If you wanted to get really geeky, you can use the start menu search box or Launchy to switch the schemes from the keyboard.

Alternate: Use the Mobility Center
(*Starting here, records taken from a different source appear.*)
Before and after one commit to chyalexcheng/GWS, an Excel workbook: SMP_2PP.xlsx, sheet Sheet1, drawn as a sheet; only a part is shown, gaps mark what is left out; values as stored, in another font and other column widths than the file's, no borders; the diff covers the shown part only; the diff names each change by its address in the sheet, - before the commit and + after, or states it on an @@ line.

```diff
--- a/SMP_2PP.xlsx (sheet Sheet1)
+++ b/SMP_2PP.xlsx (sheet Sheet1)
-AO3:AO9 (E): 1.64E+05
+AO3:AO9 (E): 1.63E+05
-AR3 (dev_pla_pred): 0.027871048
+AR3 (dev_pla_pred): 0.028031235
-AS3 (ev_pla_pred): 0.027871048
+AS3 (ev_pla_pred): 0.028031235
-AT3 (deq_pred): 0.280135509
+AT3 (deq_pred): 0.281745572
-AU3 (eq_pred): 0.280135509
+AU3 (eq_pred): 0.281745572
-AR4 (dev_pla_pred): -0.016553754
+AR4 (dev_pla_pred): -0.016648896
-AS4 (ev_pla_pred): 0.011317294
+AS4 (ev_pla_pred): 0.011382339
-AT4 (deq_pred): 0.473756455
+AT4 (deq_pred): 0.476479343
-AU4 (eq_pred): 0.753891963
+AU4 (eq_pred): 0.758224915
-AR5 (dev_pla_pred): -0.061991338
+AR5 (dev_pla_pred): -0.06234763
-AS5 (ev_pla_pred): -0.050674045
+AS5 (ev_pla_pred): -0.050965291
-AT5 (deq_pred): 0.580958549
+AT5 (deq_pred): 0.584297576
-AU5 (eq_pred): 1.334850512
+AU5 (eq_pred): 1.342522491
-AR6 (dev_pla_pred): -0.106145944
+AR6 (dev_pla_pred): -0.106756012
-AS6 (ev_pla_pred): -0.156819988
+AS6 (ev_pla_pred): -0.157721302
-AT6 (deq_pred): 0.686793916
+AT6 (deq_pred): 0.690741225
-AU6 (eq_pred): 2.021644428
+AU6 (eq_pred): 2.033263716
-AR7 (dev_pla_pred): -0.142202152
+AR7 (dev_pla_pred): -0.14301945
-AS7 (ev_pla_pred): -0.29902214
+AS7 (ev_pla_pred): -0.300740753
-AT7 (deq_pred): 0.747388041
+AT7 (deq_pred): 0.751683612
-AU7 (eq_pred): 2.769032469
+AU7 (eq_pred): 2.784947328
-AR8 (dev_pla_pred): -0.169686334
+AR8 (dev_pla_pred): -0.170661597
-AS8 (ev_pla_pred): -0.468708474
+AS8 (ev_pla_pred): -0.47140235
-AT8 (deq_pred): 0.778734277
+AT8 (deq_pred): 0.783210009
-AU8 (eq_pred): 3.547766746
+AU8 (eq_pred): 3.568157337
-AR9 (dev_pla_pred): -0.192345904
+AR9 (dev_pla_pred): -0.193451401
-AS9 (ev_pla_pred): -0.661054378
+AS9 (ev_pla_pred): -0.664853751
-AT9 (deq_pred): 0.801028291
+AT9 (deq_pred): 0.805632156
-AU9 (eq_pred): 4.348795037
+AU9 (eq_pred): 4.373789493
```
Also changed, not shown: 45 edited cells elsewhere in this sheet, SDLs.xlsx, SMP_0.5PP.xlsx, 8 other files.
As reader borja points out in the comments, you can use the Win+X shortcut key combination to bring up the Mobility Center and quickly switch the power management mode—although it’s not going to really be any quicker than using the tray icon, but still a useful tool!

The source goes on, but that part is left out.